=== Aim of the exercise ===
Give back all of the data exactly, with every picture omitted.

[Web interface edit records]
◇ ◇ ◇ ◇ ◇

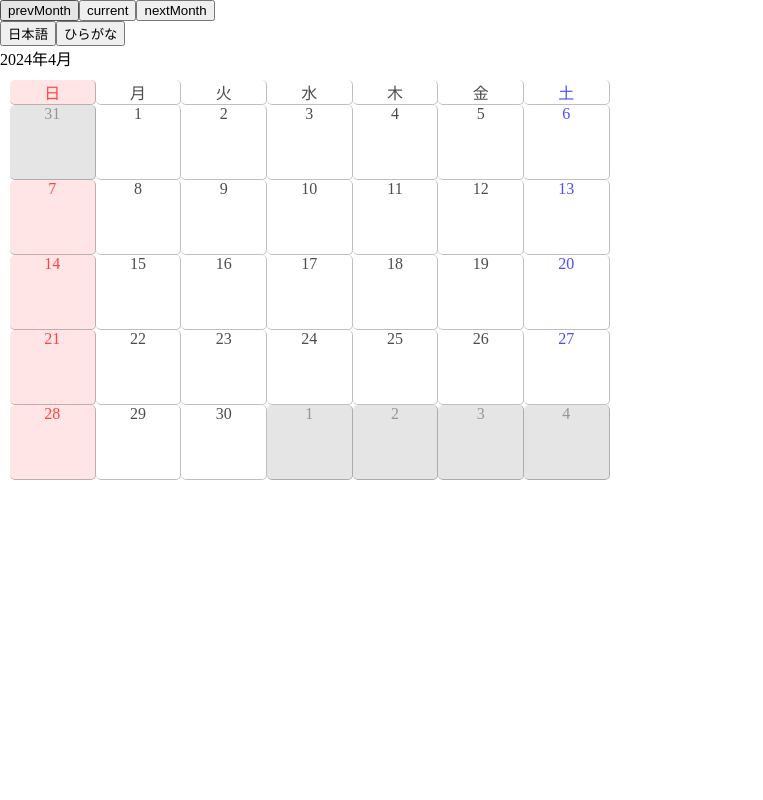
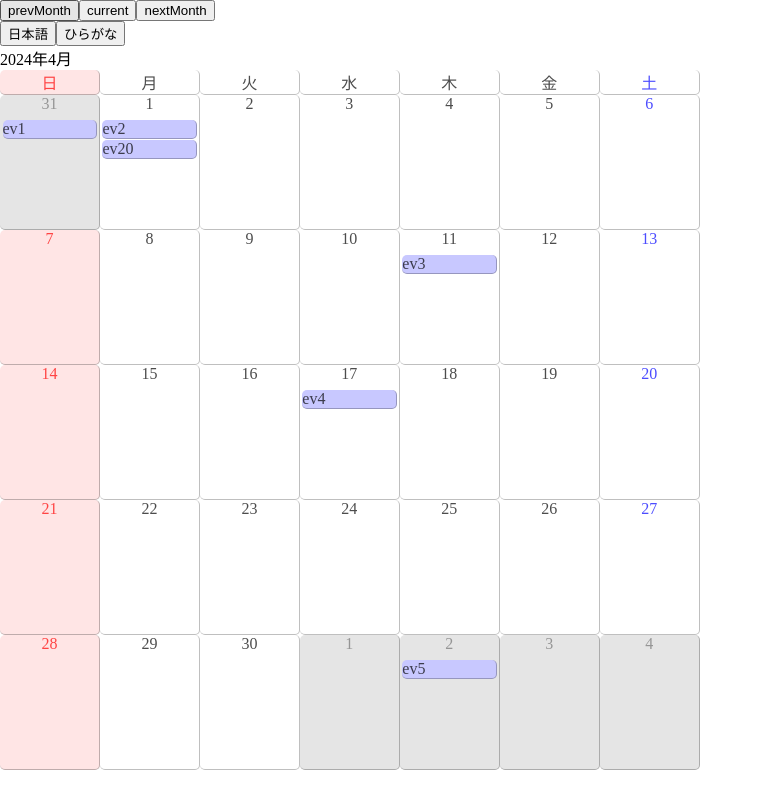
Before and after one commit to kettleTeacues/pofareng_exp, a Next.js app in the folder containers/frontend/: page / in a window 1280 px wide. Shown: the whole page, without its empty margins (0-763 px from the left). Built offline with nearby package versions, Linux system fonts and the light colour scheme.

Commit message:
overlayをテスト実装

```diff
--- a/containers/frontend/src/app/page.tsx
+++ b/containers/frontend/src/app/page.tsx
@@ -26,9 +26,9 @@ const Dashboard = () => {
             dayStrings={dsLocal}
             showHeader={true}
             showOtherMonthDate={true}
-            width={600}
-            height={400}
-            style={{margin: 10, width:400}}
+            width={700}
+            height={700}
+            // style={{margin: 10, width:400}}
         />
     </>;
 }
--- a/containers/frontend/src/components/Calendars.tsx
+++ b/containers/frontend/src/components/Calendars.tsx
@@ -12,6 +12,7 @@ const defaultDayStrings: DayStrings = {
     '5': {default: 'fri'},
     '6': {default: 'sat'},
 }
+const titleHeight = 25;
 
 export const MonthCalendar = ({
     date = new Date,
@@ -33,14 +34,14 @@ export const MonthCalendar = ({
 
     const genDayCell = (processDate: Date, today: Date, dspStr?: boolean) => {
         let dayCell = <div
-            className={`calendar-cell calendar-day ${ds[processDate.getDay()].default}`}
+            className={`calendar-cell ${ds[processDate.getDay()].default}`}
             key={processDate.getMonth().toString()+processDate.getDate().toString()}
         >{
                 dspStr && processDate.getDate()
         }</div>;
         if (processDate.getMonth() != today.getMonth()) {
             dayCell = <div
-                className={`calendar-cell calendar-day calendar-day-other-month ${ds[processDate.getDay()].default}`}
+                className={`calendar-cell calendar-day-other-month ${ds[processDate.getDay()].default}`}
                 key={processDate.getMonth().toString()+processDate.getDate().toString()}
             >{
                 dspStr && showOtherMonthDate && processDate.getDate()
@@ -67,13 +68,7 @@ export const MonthCalendar = ({
             processDate.setDate(processDate.getDate() + 1);
         }
 
-        return(
-        <div
-            className='calendar-table'
-            style={
-                {...style , ...{width: width, height: height}}
-            }
-        >
+        return(<div className='calendar-underlay'>
             {showHeader &&
                 <div className='calendar-header'>
                     {
@@ -89,8 +84,68 @@ export const MonthCalendar = ({
             </div>
         </div>);
     }
+    const CalendarOverlay = () => {
+        return <div className='calendar-overlay'>
+            {showHeader &&
+                <div className='calendar-header'>
+                    {
+                        // ヘッダーを生成
+                        Object.keys(ds).map(num => {
+                        return <div className={`calendar-cell ${ds[num].default}`} key={'h'+num}></div>
+                        })
+                    }
+                </div>
+            }
+            <div className='calendar-body'>
+                <div className='calendar-cell'><div className='calendar-event'>ev1</div></div>
+                <div className='calendar-cell'>
+                    <div className='calendar-event'>ev2</div>
+                    <div className='calendar-event'>ev20</div>
+                </div>
+                <div className='calendar-cell'></div>
+                <div className='calendar-cell'></div>
+                <div className='calendar-cell'></div>
+                <div className='calendar-cell'></div>
+                <div className='calendar-cell'></div>
+                <div className='calendar-cell'></div>
+                <div className='calendar-cell'></div>
+                <div className='calendar-cell'></div>
+                <div className='calendar-cell'></div>
+                <div className='calendar-cell'><div className='calendar-event'>ev3</div></div>
+                <div className='calendar-cell'></div>
+                <div className='calendar-cell'></div>
+                <div className='calendar-cell'></div>
+                <div className='calendar-cell'></div>
+                <div className='calendar-cell'></div>
+                <div className='calendar-cell'><div className='calendar-event'>ev4</div></div>
+                <div className='calendar-cell'></div>
+                <div className='calendar-cell'></div>
+                <div className='calendar-cell'></div>
+                <div className='calendar-cell'></div>
+                <div className='calendar-cell'></div>
+                <div className='calendar-cell'></div>
+                <div className='calendar-cell'></div>
+                <div className='calendar-cell'></div>
+                <div className='calendar-cell'></div>
+                <div className='calendar-cell'></div>
+                <div className='calendar-cell'></div>
+                <div className='calendar-cell'></div>
+                <div className='calendar-cell'></div>
+                <div className='calendar-cell'></div>
+                <div className='calendar-cell'><div className='calendar-event'>ev5</div></div>
+                <div className='calendar-cell'></div>
+                <div className='calendar-cell'></div>
+            </div>
+        </div>;
+    }
 
-    return <>
+    return <div
+        className='calendar-wrapper'
+        style={
+            {...style , ...{width: width, height: height}}
+        }
+    >
         <CalendarUnderlay />
-    </>;
+        <CalendarOverlay />
+    </div>;
 }
--- a/containers/frontend/src/components/styles/calendar.scss
+++ b/containers/frontend/src/components/styles/calendar.scss
@@ -1,6 +1,8 @@
-.calendar-table {
+.calendar-wrapper {
     --width: 100%;
     --height: 100%;
+    --title-height: 25px;
+    --cell-week-width: 14.28%; //横幅100%を7分割
     --radius: 5px;
     --color-opacity: 0.70;
     --border-opacity: 0.25;
@@ -12,24 +14,27 @@
     --sat-color: 0, 0, 255;
 }
 
-.calendar-table {
-    color: rgb(var(--base-color), var(--color-opacity));
+.calendar-underlay {
     width: var(--width);
     height: var(--height);
+    color: rgb(var(--base-color), var(--color-opacity));
     display: flex;
     flex-direction: column;
+
+    .calendar-header {
+        height: var(--title-height);
+    }
+
+    .calendar-body{
+        flex: 1;
+    }
 
     .calendar-header, .calendar-body {
         display: flex;
         flex-wrap: wrap;
-        flex-direction: row;
-
-        &.calendar-body{
-            flex: 1;
-        }
 
         .calendar-cell {
-            width: 14.28%; // (100% / 7)
+            width: var(--cell-week-width);
             text-align: center;
             box-sizing: border-box;
             border-radius: var(--radius);
@@ -38,15 +43,62 @@
         }
         .sun {
             color: rgb(var(--sun-color), var(--color-opacity));
-            background-color: rgb(var(--sun-color), var(--background-opacity));
+            background: rgb(var(--sun-color), var(--background-opacity));
         }
         .sat {
             color: rgb(var(--sat-color), var(--color-opacity));
-            background-color: var(--sat-bg-color);
+            background: var(--sat-bg-color);
         }
         .calendar-day-other-month {
             color: rgb(var(--base-color), calc(var(--color-opacity)/2));
-            background-color: rgb(var(--base-color), var(--background-opacity));
+            background: rgb(var(--base-color), var(--background-opacity));
         }
     }
 }
+.calendar-overlay {
+    width: var(--width);
+    height: var(--height);
+    color: rgb(var(--base-color), var(--color-opacity));
+    display: flex;
+    flex-direction: column;
+    position: relative;
+    top: -100%;
+
+    .calendar-header {
+        height: var(--title-height);
+    }
+
+    .calendar-body{
+        flex: 1;
+    }
+
+    .calendar-header, .calendar-body {
+        display: flex;
+        flex-wrap: wrap;
+
+        .calendar-cell {
+            width: var(--cell-week-width);
+            height: 0px;
+            box-sizing: border-box;
+            border-radius: var(--radius);
+
+            padding-top: var(--title-height);
+            display: flex;
+            flex-direction: column;
+            align-items: center;
+            gap: 1px;
+        }
+    }
+}
+.calendar-event {
+    width: 94%;
+    border-radius: var(--radius);
+
+    background: rgb(200, 200, 255);
+    border-right: 1px solid rgb(var(--base-color), var(--border-opacity));
+    border-bottom: 1px solid rgb(var(--base-color), var(--border-opacity));
+
+    &:hover {
+        background: rgb(150, 150, 255);
+    }
+}
```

◇ ◇ ◇ ◇ ◇

=== Result of the exercise ===
Before and after one commit to kettleTeacues/pofareng_exp, a Next.js app in the folder containers/frontend/: page / in a window 1280 px wide. Shown: the whole page, without its empty margins (0-763 px from the left). Built offline with nearby package versions, Linux system fonts and the light colour scheme.

Commit message:
overlayをテスト実装

```diff
--- a/containers/frontend/src/app/page.tsx
+++ b/containers/frontend/src/app/page.tsx
@@ -26,9 +26,9 @@ const Dashboard = () => {
             dayStrings={dsLocal}
             showHeader={true}
             showOtherMonthDate={true}
-            width={600}
-            height={400}
-            style={{margin: 10, width:400}}
+            width={700}
+            height={700}
+            // style={{margin: 10, width:400}}
         />
     </>;
 }
--- a/containers/frontend/src/components/Calendars.tsx
+++ b/containers/frontend/src/components/Calendars.tsx
@@ -12,6 +12,7 @@ const defaultDayStrings: DayStrings = {
     '5': {default: 'fri'},
     '6': {default: 'sat'},
 }
+const titleHeight = 25;
 
 export const MonthCalendar = ({
     date = new Date,
@@ -33,14 +34,14 @@ export const MonthCalendar = ({
 
     const genDayCell = (processDate: Date, today: Date, dspStr?: boolean) => {
         let dayCell = <div
-            className={`calendar-cell calendar-day ${ds[processDate.getDay()].default}`}
+            className={`calendar-cell ${ds[processDate.getDay()].default}`}
             key={processDate.getMonth().toString()+processDate.getDate().toString()}
         >{
                 dspStr && processDate.getDate()
         }</div>;
         if (processDate.getMonth() != today.getMonth()) {
             dayCell = <div
-                className={`calendar-cell calendar-day calendar-day-other-month ${ds[processDate.getDay()].default}`}
+                className={`calendar-cell calendar-day-other-month ${ds[processDate.getDay()].default}`}
                 key={processDate.getMonth().toString()+processDate.getDate().toString()}
             >{
                 dspStr && showOtherMonthDate && processDate.getDate()
@@ -67,13 +68,7 @@ export const MonthCalendar = ({
             processDate.setDate(processDate.getDate() + 1);
         }
 
-        return(
-        <div
-            className='calendar-table'
-            style={
-                {...style , ...{width: width, height: height}}
-            }
-        >
+        return(<div className='calendar-underlay'>
             {showHeader &&
                 <div className='calendar-header'>
                     {
@@ -89,8 +84,68 @@ export const MonthCalendar = ({
             </div>
         </div>);
     }
+    const CalendarOverlay = () => {
+        return <div className='calendar-overlay'>
+            {showHeader &&
+                <div className='calendar-header'>
+                    {
+                        // ヘッダーを生成
+                        Object.keys(ds).map(num => {
+                        return <div className={`calendar-cell ${ds[num].default}`} key={'h'+num}></div>
+                        })
+                    }
+                </div>
+            }
+            <div className='calendar-body'>
+                <div className='calendar-cell'><div className='calendar-event'>ev1</div></div>
+                <div className='calendar-cell'>
+                    <div className='calendar-event'>ev2</div>
+                    <div className='calendar-event'>ev20</div>
+                </div>
+                <div className='calendar-cell'></div>
+                <div className='calendar-cell'></div>
+                <div className='calendar-cell'></div>
+                <div className='calendar-cell'></div>
+                <div className='calendar-cell'></div>
+                <div className='calendar-cell'></div>
+                <div className='calendar-cell'></div>
+                <div className='calendar-cell'></div>
+                <div className='calendar-cell'></div>
+                <div className='calendar-cell'><div className='calendar-event'>ev3</div></div>
+                <div className='calendar-cell'></div>
+                <div className='calendar-cell'></div>
+                <div className='calendar-cell'></div>
+                <div className='calendar-cell'></div>
+                <div className='calendar-cell'></div>
+                <div className='calendar-cell'><div className='calendar-event'>ev4</div></div>
+                <div className='calendar-cell'></div>
+                <div className='calendar-cell'></div>
+                <div className='calendar-cell'></div>
+                <div className='calendar-cell'></div>
+                <div className='calendar-cell'></div>
+                <div className='calendar-cell'></div>
+                <div className='calendar-cell'></div>
+                <div className='calendar-cell'></div>
+                <div className='calendar-cell'></div>
+                <div className='calendar-cell'></div>
+                <div className='calendar-cell'></div>
+                <div className='calendar-cell'></div>
+                <div className='calendar-cell'></div>
+                <div className='calendar-cell'></div>
+                <div className='calendar-cell'><div className='calendar-event'>ev5</div></div>
+                <div className='calendar-cell'></div>
+                <div className='calendar-cell'></div>
+            </div>
+        </div>;
+    }
 
-    return <>
+    return <div
+        className='calendar-wrapper'
+        style={
+            {...style , ...{width: width, height: height}}
+        }
+    >
         <CalendarUnderlay />
-    </>;
+        <CalendarOverlay />
+    </div>;
 }
--- a/containers/frontend/src/components/styles/calendar.scss
+++ b/containers/frontend/src/components/styles/calendar.scss
@@ -1,6 +1,8 @@
-.calendar-table {
+.calendar-wrapper {
     --width: 100%;
     --height: 100%;
+    --title-height: 25px;
+    --cell-week-width: 14.28%; //横幅100%を7分割
     --radius: 5px;
     --color-opacity: 0.70;
     --border-opacity: 0.25;
@@ -12,24 +14,27 @@
     --sat-color: 0, 0, 255;
 }
 
-.calendar-table {
-    color: rgb(var(--base-color), var(--color-opacity));
+.calendar-underlay {
     width: var(--width);
     height: var(--height);
+    color: rgb(var(--base-color), var(--color-opacity));
     display: flex;
     flex-direction: column;
+
+    .calendar-header {
+        height: var(--title-height);
+    }
+
+    .calendar-body{
+        flex: 1;
+    }
 
     .calendar-header, .calendar-body {
         display: flex;
         flex-wrap: wrap;
-        flex-direction: row;
-
-        &.calendar-body{
-            flex: 1;
-        }
 
         .calendar-cell {
-            width: 14.28%; // (100% / 7)
+            width: var(--cell-week-width);
             text-align: center;
             box-sizing: border-box;
             border-radius: var(--radius);
@@ -38,15 +43,62 @@
         }
         .sun {
             color: rgb(var(--sun-color), var(--color-opacity));
-            background-color: rgb(var(--sun-color), var(--background-opacity));
+            background: rgb(var(--sun-color), var(--background-opacity));
         }
         .sat {
             color: rgb(var(--sat-color), var(--color-opacity));
-            background-color: var(--sat-bg-color);
+            background: var(--sat-bg-color);
         }
         .calendar-day-other-month {
             color: rgb(var(--base-color), calc(var(--color-opacity)/2));
-            background-color: rgb(var(--base-color), var(--background-opacity));
+            background: rgb(var(--base-color), var(--background-opacity));
         }
     }
 }
+.calendar-overlay {
+    width: var(--width);
+    height: var(--height);
+    color: rgb(var(--base-color), var(--color-opacity));
+    display: flex;
+    flex-direction: column;
+    position: relative;
+    top: -100%;
+
+    .calendar-header {
+        height: var(--title-height);
+    }
+
+    .calendar-body{
+        flex: 1;
+    }
+
+    .calendar-header, .calendar-body {
+        display: flex;
+        flex-wrap: wrap;
+
+        .calendar-cell {
+            width: var(--cell-week-width);
+            height: 0px;
+            box-sizing: border-box;
+            border-radius: var(--radius);
+
+            padding-top: var(--title-height);
+            display: flex;
+            flex-direction: column;
+            align-items: center;
+            gap: 1px;
+        }
+    }
+}
+.calendar-event {
+    width: 94%;
+    border-radius: var(--radius);
+
+    background: rgb(200, 200, 255);
+    border-right: 1px solid rgb(var(--base-color), var(--border-opacity));
+    border-bottom: 1px solid rgb(var(--base-color), var(--border-opacity));
+
+    &:hover {
+        background: rgb(150, 150, 255);
+    }
+}
```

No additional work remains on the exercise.